● Exercise prompt
Produce a verbatim copy of the records, and keep the images out of it.

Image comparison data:
====

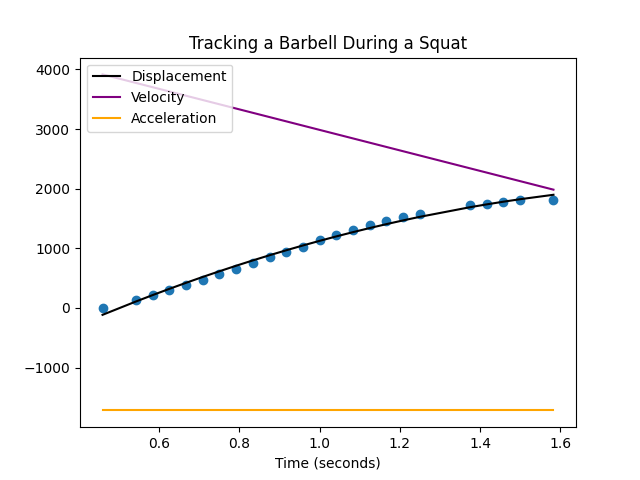
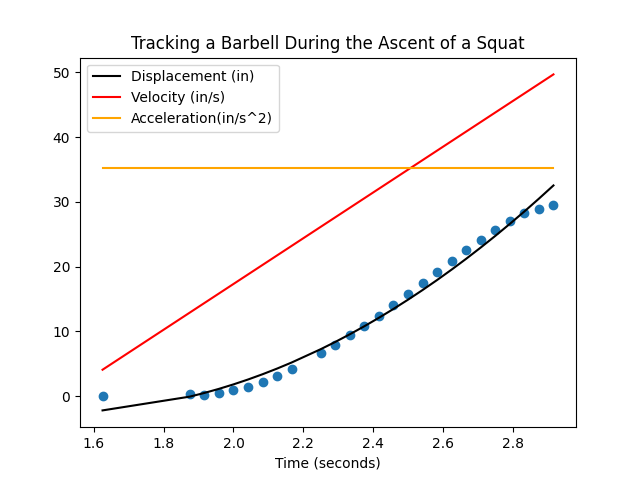
fixed it so that the ascent shows a positive displacment, velocity, and acceleration

diff --git a/src/calc.py b/src/calc.py
@@ -1,28 +1,85 @@
-from turtle import color
 import matplotlib.pyplot as plt
 from typing import Any, List, Tuple, Dict
 import numpy as np
 
-def graph_calculus(y_vals: List, time_vals: List):
-    y_disp = [y - y_vals[0] for y in y_vals]
+# @param y_vals --> the y value of the center of the circle enclosing the fiducial
+# @param time_vals --> tells how much time has elapsed at each frame
+# @param isAScending --> denotes that the object being analyzed is going up. Since the
+#   y coordinates in an image increase going down, the absolute value of the displacement 
+#   needs to be taken. Otherwise, the displacement would be negative which is not what
+#   is actually happening
+def graph_calculus(y_vals: List, time_vals: List, isAscending: bool, title: str):
+    # ~135 pixels = 2 inches (radius of real circle) ==> 67.5 pixels per real world inch
+    ppi = 135/2
+    y_disp = []
+    start_y = pixels_to_inches(y_vals[0], ppi)
+    for y in y_vals:
+        y = pixels_to_inches(y, ppi)
+        if isAscending:
+            y_disp.append(abs(y - start_y))
+        else:
+            y_disp.append(y - start_y)
+            
 
     plt.xlabel("Time (seconds)")
-    plt.title("Tracking a Barbell During a Squat")
+    plt.title(title)
     plt.scatter(time_vals, y_disp)
 
+    #----------------------------------------
     # line of best fit: ax^2 + bx + c
     a, b, c = np.polyfit(time_vals, y_disp, 2)
     print(f"{a}x^2 + {b}x + {c}")
 
     lbf_vals = [ (a * (x**2) + (b * x) + c) for x in time_vals ]
-    plt.plot(time_vals, lbf_vals, color='black', label='Displacement')
+    plt.plot(time_vals, lbf_vals, color='black', label='Displacement (in)')
+    #----------------------------------------
 
+    #----------------------------------------
     # velocity function (1st derivative)
-    velocity_vals = [((2 * a * x) + 4703) for x in time_vals]
-    plt.plot(time_vals, velocity_vals, color='purple', label='Velocity')
+    velocity_vals = [((2 * a * x) + b) for x in time_vals]
+    plt.plot(time_vals, velocity_vals, color='red', label='Velocity (in/s)')
+    #----------------------------------------
 
+    #----------------------------------------
+    # acceleration function (2nd derivative)
     acc_vals = [ 2 * a for _ in time_vals ]
-    plt.plot(time_vals, acc_vals, color='orange', label='Acceleration')
+    plt.plot(time_vals, acc_vals, color='orange', label='Acceleration(in/s^2)')
+    #----------------------------------------
+
+    #----------------------------------------
+    # force = mass * acceleration
+    # m = 95 / 2.2 # lbs --> kg
+    # acc = 2 * a
+    # force_vals = [ m * acc for _ in time_vals]
+
+    # plt.subplot(1, 3, 2)
+    # plt.plot(time_vals, force_vals, color='purple', label='Force')
+    # #----------------------------------------
+
+    # #----------------------------------------
+    # # work = force * displacement
+    # force = m * acc
+
+    # max_y_index = y_disp.index(max(y_disp))
+    # # distance traveled from beginning to maximum
+    # dist_traveled = y_disp[max_y_index] - y_disp[0]
+
+    # if max_y_index < (len(y_disp) - 1):
+    #     # if there is more after the maximum, add it to the total
+    #     dist_traveled += y_disp[max_y_index] - y_disp[len(y_disp) - 1]
+
+    # work_vals = [ force * dist_traveled for _ in time_vals ]
+
+    # plt.subplot(1, 3, 3)
+    # plt.plot(time_vals, work_vals, color='brown', label='Work')
+    #----------------------------------------
+
 
     plt.legend(loc='upper left')
     plt.show()
+
+# @param n = number of pixels (the value being converted to inches)
+# @param ppn = pixels per inch: raidus of the drawn circle / radius of real circle in inches
+# returns value in inches
+def pixels_to_inches(n, ppi):
+    return n / ppi

diff --git a/src/main.py b/src/main.py
@@ -120,19 +120,20 @@ if __name__ == '__main__':
         y_vals.append(val[1])
     
     # graph full results
-    calc.graph_calculus(y_vals, time_vals)
+    calc.graph_calculus(y_vals, time_vals, isAscending=False, title="Tracking a Barbell During a Squat")
     
-    # graph ascent (from start to highest y value aka deepst pat of squat)
+    # graph descent (from start to highest y value aka deepst pat of squat)
     max_y_index = y_vals.index(max(y_vals))
 
-    y_ascent = y_vals[0 : max_y_index]
-    t_ascent = time_vals[0 : max_y_index]
+    y_descent = y_vals[0 : max_y_index]
+    t_descent = time_vals[0 : max_y_index]
 
-    calc.graph_calculus(y_ascent, t_ascent)
+    calc.graph_calculus(y_descent, t_descent, isAscending=False, title="Tracking a Barbell During the Descent of a Squat")
 
-    # graph descent (from highest y value aka deepst pat of squat to end)
-    y_descent = y_vals[max_y_index :]
-    t_descent = time_vals[max_y_index : ]
+    # graph ascent (from highest y value aka deepst pat of squat to end)
+    y_ascent = y_vals[max_y_index :]
+    t_ascent = time_vals[max_y_index : ]
 
-    calc.graph_calculus(y_descent, t_descent)
+    # Why reverse? 
+    calc.graph_calculus(y_ascent, t_ascent, isAscending=True, title="Tracking a Barbell During the Ascent of a Squat")
     

diff --git a/docs/README.md b/docs/README.md
@@ -1,0 +1,1 @@
+# Squat Analysis via Python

====

● Exercise answer
fixed it so that the ascent shows a positive displacment, velocity, and acceleration

diff --git a/src/calc.py b/src/calc.py
@@ -1,28 +1,85 @@
-from turtle import color
 import matplotlib.pyplot as plt
 from typing import Any, List, Tuple, Dict
 import numpy as np
 
-def graph_calculus(y_vals: List, time_vals: List):
-    y_disp = [y - y_vals[0] for y in y_vals]
+# @param y_vals --> the y value of the center of the circle enclosing the fiducial
+# @param time_vals --> tells how much time has elapsed at each frame
+# @param isAScending --> denotes that the object being analyzed is going up. Since the
+#   y coordinates in an image increase going down, the absolute value of the displacement 
+#   needs to be taken. Otherwise, the displacement would be negative which is not what
+#   is actually happening
+def graph_calculus(y_vals: List, time_vals: List, isAscending: bool, title: str):
+    # ~135 pixels = 2 inches (radius of real circle) ==> 67.5 pixels per real world inch
+    ppi = 135/2
+    y_disp = []
+    start_y = pixels_to_inches(y_vals[0], ppi)
+    for y in y_vals:
+        y = pixels_to_inches(y, ppi)
+        if isAscending:
+            y_disp.append(abs(y - start_y))
+        else:
+            y_disp.append(y - start_y)
+            
 
     plt.xlabel("Time (seconds)")
-    plt.title("Tracking a Barbell During a Squat")
+    plt.title(title)
     plt.scatter(time_vals, y_disp)
 
+    #----------------------------------------
     # line of best fit: ax^2 + bx + c
     a, b, c = np.polyfit(time_vals, y_disp, 2)
     print(f"{a}x^2 + {b}x + {c}")
 
     lbf_vals = [ (a * (x**2) + (b * x) + c) for x in time_vals ]
-    plt.plot(time_vals, lbf_vals, color='black', label='Displacement')
+    plt.plot(time_vals, lbf_vals, color='black', label='Displacement (in)')
+    #----------------------------------------
 
+    #----------------------------------------
     # velocity function (1st derivative)
-    velocity_vals = [((2 * a * x) + 4703) for x in time_vals]
-    plt.plot(time_vals, velocity_vals, color='purple', label='Velocity')
+    velocity_vals = [((2 * a * x) + b) for x in time_vals]
+    plt.plot(time_vals, velocity_vals, color='red', label='Velocity (in/s)')
+    #----------------------------------------
 
+    #----------------------------------------
+    # acceleration function (2nd derivative)
     acc_vals = [ 2 * a for _ in time_vals ]
-    plt.plot(time_vals, acc_vals, color='orange', label='Acceleration')
+    plt.plot(time_vals, acc_vals, color='orange', label='Acceleration(in/s^2)')
+    #----------------------------------------
+
+    #----------------------------------------
+    # force = mass * acceleration
+    # m = 95 / 2.2 # lbs --> kg
+    # acc = 2 * a
+    # force_vals = [ m * acc for _ in time_vals]
+
+    # plt.subplot(1, 3, 2)
+    # plt.plot(time_vals, force_vals, color='purple', label='Force')
+    # #----------------------------------------
+
+    # #----------------------------------------
+    # # work = force * displacement
+    # force = m * acc
+
+    # max_y_index = y_disp.index(max(y_disp))
+    # # distance traveled from beginning to maximum
+    # dist_traveled = y_disp[max_y_index] - y_disp[0]
+
+    # if max_y_index < (len(y_disp) - 1):
+    #     # if there is more after the maximum, add it to the total
+    #     dist_traveled += y_disp[max_y_index] - y_disp[len(y_disp) - 1]
+
+    # work_vals = [ force * dist_traveled for _ in time_vals ]
+
+    # plt.subplot(1, 3, 3)
+    # plt.plot(time_vals, work_vals, color='brown', label='Work')
+    #----------------------------------------
+
 
     plt.legend(loc='upper left')
     plt.show()
+
+# @param n = number of pixels (the value being converted to inches)
+# @param ppn = pixels per inch: raidus of the drawn circle / radius of real circle in inches
+# returns value in inches
+def pixels_to_inches(n, ppi):
+    return n / ppi

diff --git a/src/main.py b/src/main.py
@@ -120,19 +120,20 @@ if __name__ == '__main__':
         y_vals.append(val[1])
     
     # graph full results
-    calc.graph_calculus(y_vals, time_vals)
+    calc.graph_calculus(y_vals, time_vals, isAscending=False, title="Tracking a Barbell During a Squat")
     
-    # graph ascent (from start to highest y value aka deepst pat of squat)
+    # graph descent (from start to highest y value aka deepst pat of squat)
     max_y_index = y_vals.index(max(y_vals))
 
-    y_ascent = y_vals[0 : max_y_index]
-    t_ascent = time_vals[0 : max_y_index]
+    y_descent = y_vals[0 : max_y_index]
+    t_descent = time_vals[0 : max_y_index]
 
-    calc.graph_calculus(y_ascent, t_ascent)
+    calc.graph_calculus(y_descent, t_descent, isAscending=False, title="Tracking a Barbell During the Descent of a Squat")
 
-    # graph descent (from highest y value aka deepst pat of squat to end)
-    y_descent = y_vals[max_y_index :]
-    t_descent = time_vals[max_y_index : ]
+    # graph ascent (from highest y value aka deepst pat of squat to end)
+    y_ascent = y_vals[max_y_index :]
+    t_ascent = time_vals[max_y_index : ]
 
-    calc.graph_calculus(y_descent, t_descent)
+    # Why reverse? 
+    calc.graph_calculus(y_ascent, t_ascent, isAscending=True, title="Tracking a Barbell During the Ascent of a Squat")
     

diff --git a/docs/README.md b/docs/README.md
@@ -1,0 +1,1 @@
+# Squat Analysis via Python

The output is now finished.